Filter the lines below, copying only those with the string "wrongly".

__DATA FOR REVIEW__
###

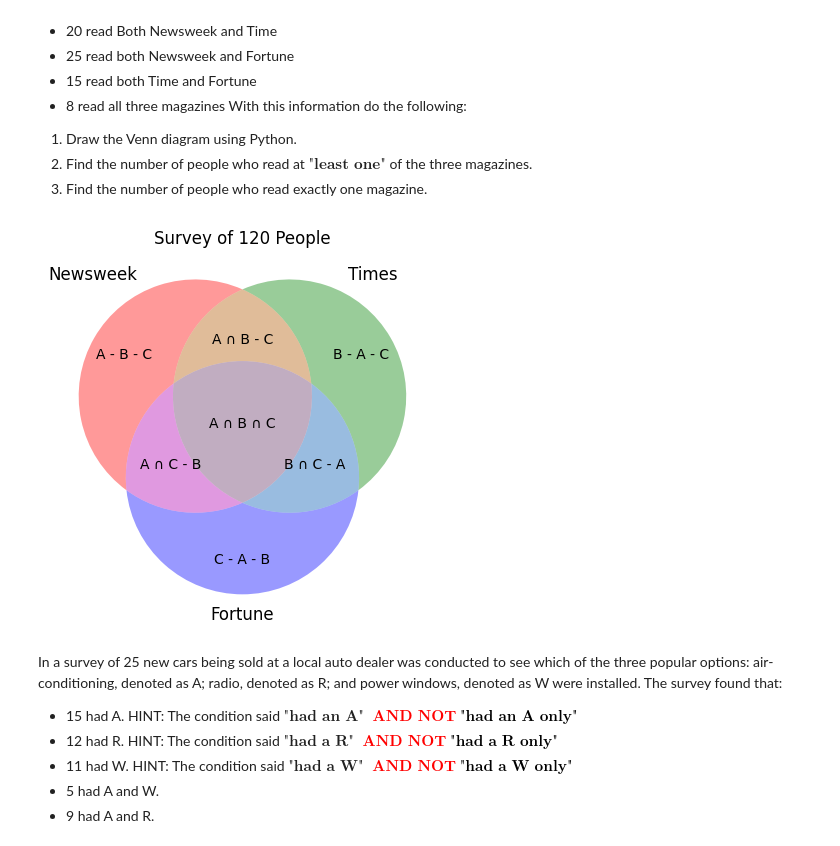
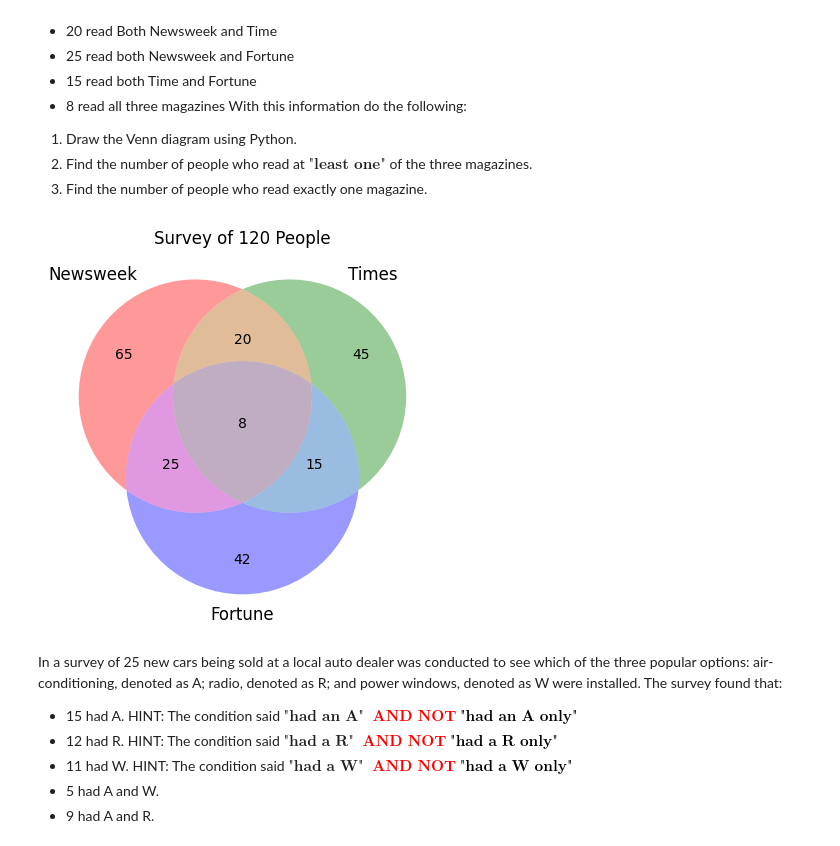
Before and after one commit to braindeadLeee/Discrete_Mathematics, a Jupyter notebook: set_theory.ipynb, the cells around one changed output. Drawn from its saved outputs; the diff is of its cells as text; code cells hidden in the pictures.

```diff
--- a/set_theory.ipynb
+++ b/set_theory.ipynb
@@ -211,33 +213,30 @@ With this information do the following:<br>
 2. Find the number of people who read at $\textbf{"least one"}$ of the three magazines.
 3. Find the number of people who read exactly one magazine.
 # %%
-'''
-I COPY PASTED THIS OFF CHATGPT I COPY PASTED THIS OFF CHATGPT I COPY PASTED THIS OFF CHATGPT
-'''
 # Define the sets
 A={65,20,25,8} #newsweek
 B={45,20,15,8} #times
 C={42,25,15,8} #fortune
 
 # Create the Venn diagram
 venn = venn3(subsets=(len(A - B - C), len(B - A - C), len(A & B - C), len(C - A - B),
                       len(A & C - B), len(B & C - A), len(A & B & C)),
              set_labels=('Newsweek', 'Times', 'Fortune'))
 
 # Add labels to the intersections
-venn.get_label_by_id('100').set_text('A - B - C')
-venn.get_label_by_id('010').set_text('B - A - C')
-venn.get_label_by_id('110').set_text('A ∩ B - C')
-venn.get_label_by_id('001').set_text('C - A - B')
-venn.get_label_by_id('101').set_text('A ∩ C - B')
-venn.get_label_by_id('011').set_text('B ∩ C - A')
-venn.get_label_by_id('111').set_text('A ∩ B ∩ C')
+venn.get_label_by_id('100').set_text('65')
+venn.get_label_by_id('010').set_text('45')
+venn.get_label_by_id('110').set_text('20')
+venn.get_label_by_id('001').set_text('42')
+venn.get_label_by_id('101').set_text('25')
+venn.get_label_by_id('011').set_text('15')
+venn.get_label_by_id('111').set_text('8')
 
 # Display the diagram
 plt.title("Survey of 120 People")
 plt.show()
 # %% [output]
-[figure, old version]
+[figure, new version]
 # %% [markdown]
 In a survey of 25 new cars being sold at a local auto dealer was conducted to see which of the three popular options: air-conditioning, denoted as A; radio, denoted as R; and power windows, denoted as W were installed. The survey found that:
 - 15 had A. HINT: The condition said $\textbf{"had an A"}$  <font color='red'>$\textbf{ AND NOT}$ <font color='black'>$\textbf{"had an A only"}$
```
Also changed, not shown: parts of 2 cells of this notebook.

###

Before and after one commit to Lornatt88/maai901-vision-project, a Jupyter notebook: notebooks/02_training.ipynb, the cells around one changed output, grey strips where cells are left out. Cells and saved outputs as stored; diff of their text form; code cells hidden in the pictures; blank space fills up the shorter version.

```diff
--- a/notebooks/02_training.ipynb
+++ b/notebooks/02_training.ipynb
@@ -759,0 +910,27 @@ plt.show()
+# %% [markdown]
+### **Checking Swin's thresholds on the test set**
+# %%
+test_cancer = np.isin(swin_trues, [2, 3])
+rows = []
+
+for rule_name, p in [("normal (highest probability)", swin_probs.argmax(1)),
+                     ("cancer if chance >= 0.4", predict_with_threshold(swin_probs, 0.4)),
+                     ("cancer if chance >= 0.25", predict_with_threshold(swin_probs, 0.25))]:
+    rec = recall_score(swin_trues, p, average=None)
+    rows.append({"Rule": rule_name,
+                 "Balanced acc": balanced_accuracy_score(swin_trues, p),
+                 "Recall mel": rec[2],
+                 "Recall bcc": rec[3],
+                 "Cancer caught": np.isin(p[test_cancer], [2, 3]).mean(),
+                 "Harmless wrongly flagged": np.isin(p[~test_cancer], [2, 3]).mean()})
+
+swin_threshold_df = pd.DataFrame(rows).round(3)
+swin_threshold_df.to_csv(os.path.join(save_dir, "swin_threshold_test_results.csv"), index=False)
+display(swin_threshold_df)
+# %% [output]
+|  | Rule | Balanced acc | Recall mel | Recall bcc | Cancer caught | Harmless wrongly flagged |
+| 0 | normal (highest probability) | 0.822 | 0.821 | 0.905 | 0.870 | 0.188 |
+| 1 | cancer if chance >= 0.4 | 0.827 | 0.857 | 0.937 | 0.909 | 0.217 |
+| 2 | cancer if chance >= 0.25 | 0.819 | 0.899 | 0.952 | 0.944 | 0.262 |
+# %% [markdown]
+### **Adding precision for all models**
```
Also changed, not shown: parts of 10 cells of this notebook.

###

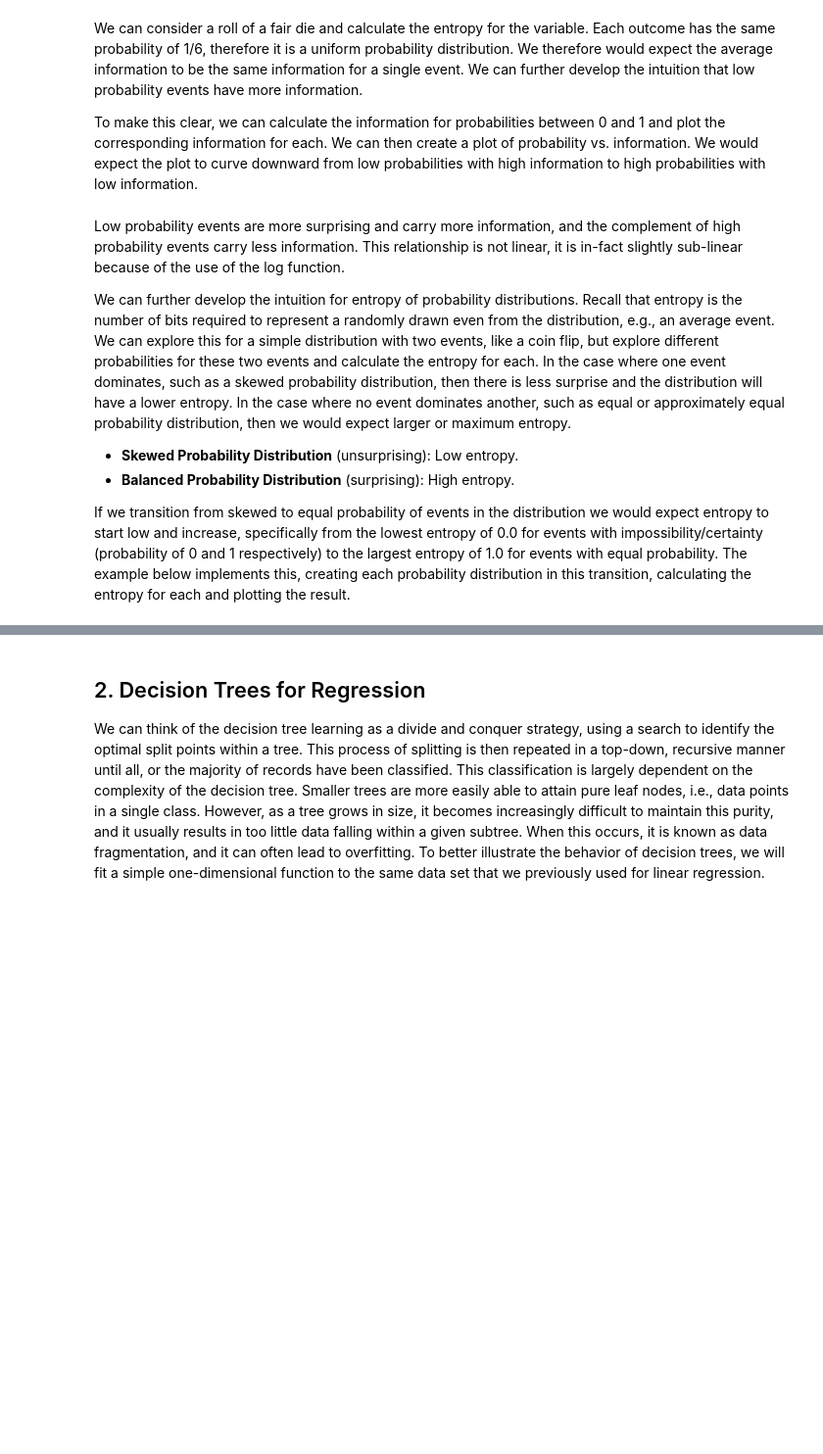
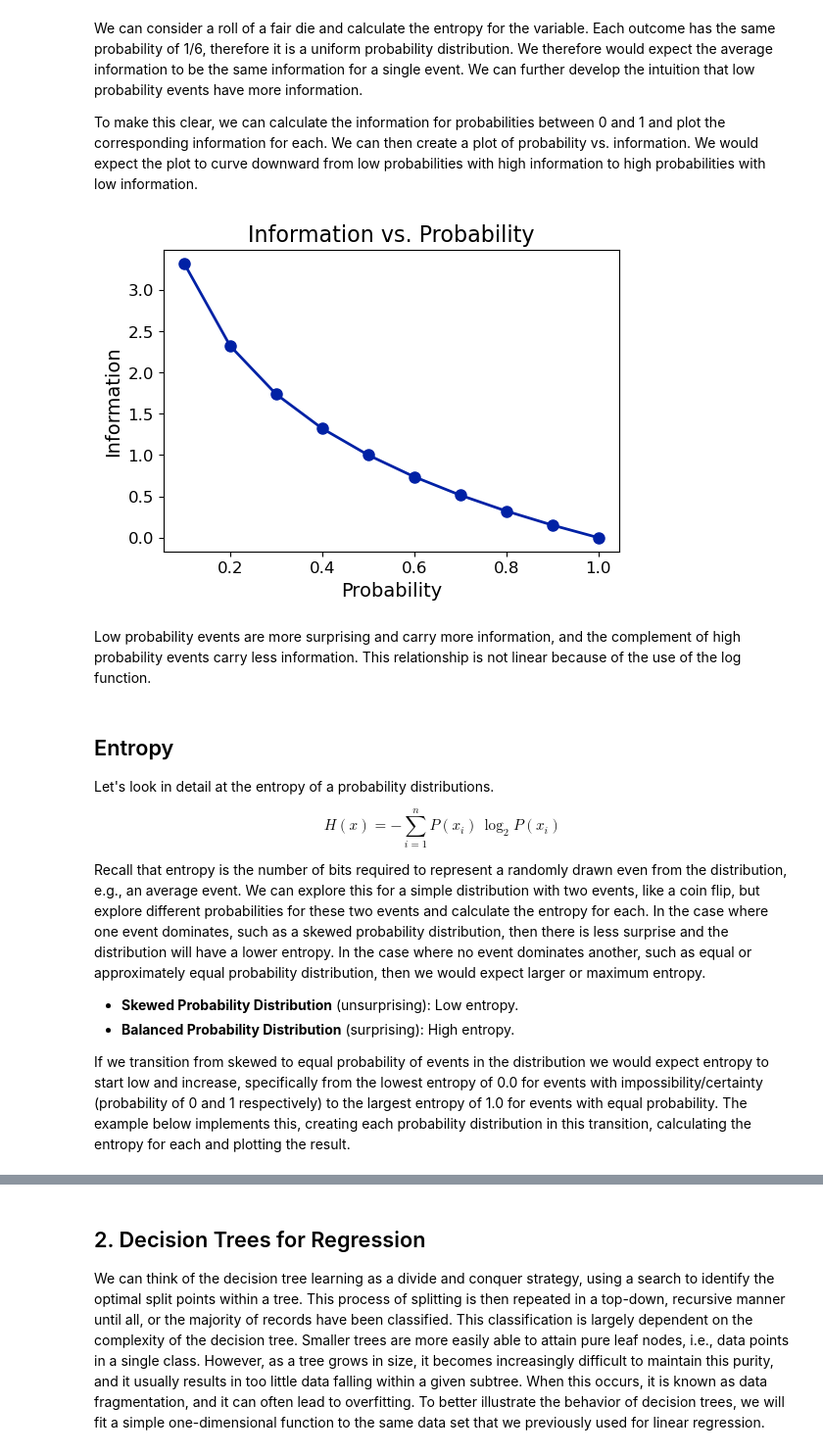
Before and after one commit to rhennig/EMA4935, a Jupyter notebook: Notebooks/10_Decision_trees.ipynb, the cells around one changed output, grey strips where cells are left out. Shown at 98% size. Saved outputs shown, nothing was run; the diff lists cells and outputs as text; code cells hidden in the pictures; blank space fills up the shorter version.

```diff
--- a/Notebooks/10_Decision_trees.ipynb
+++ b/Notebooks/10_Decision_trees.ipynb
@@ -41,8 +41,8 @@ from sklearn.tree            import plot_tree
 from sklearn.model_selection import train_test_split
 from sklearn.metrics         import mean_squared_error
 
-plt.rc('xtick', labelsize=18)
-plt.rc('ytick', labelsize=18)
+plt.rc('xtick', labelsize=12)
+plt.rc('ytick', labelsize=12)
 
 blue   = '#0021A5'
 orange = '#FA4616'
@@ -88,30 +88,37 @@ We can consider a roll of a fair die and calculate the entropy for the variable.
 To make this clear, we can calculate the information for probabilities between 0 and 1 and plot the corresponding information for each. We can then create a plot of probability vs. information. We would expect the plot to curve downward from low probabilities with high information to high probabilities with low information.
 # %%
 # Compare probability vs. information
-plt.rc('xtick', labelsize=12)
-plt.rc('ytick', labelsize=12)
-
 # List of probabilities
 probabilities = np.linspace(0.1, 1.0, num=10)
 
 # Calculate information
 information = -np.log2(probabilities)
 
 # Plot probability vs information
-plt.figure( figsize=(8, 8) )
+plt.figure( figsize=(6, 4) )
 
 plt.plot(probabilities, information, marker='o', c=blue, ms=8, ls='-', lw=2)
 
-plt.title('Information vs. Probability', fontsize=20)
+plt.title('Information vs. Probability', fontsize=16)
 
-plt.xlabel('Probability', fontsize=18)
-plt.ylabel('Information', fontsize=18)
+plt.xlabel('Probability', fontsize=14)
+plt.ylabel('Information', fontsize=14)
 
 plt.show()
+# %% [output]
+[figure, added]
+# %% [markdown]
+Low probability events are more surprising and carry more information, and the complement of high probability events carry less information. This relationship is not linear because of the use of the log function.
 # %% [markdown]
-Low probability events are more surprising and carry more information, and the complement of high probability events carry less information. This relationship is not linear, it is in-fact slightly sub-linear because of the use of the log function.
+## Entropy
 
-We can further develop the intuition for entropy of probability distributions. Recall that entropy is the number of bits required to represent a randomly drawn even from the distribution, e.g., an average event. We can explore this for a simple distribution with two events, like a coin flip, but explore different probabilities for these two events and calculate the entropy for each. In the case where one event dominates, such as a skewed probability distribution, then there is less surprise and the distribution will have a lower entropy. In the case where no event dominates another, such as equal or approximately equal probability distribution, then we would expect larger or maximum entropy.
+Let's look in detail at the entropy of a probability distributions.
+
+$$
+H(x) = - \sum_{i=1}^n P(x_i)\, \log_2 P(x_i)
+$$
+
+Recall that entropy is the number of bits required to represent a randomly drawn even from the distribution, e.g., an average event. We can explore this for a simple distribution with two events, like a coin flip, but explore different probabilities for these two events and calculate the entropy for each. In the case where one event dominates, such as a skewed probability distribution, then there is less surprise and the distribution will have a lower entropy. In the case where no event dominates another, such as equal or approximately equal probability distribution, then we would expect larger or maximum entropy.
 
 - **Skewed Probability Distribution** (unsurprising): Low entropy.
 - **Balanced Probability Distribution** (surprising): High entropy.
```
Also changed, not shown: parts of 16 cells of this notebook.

###

__RESULT FOR THIS EXERCISE__
+                 "Harmless wrongly flagged": np.isin(p[~test_cancer], [2, 3]).mean()})
+|  | Rule | Balanced acc | Recall mel | Recall bcc | Cancer caught | Harmless wrongly flagged |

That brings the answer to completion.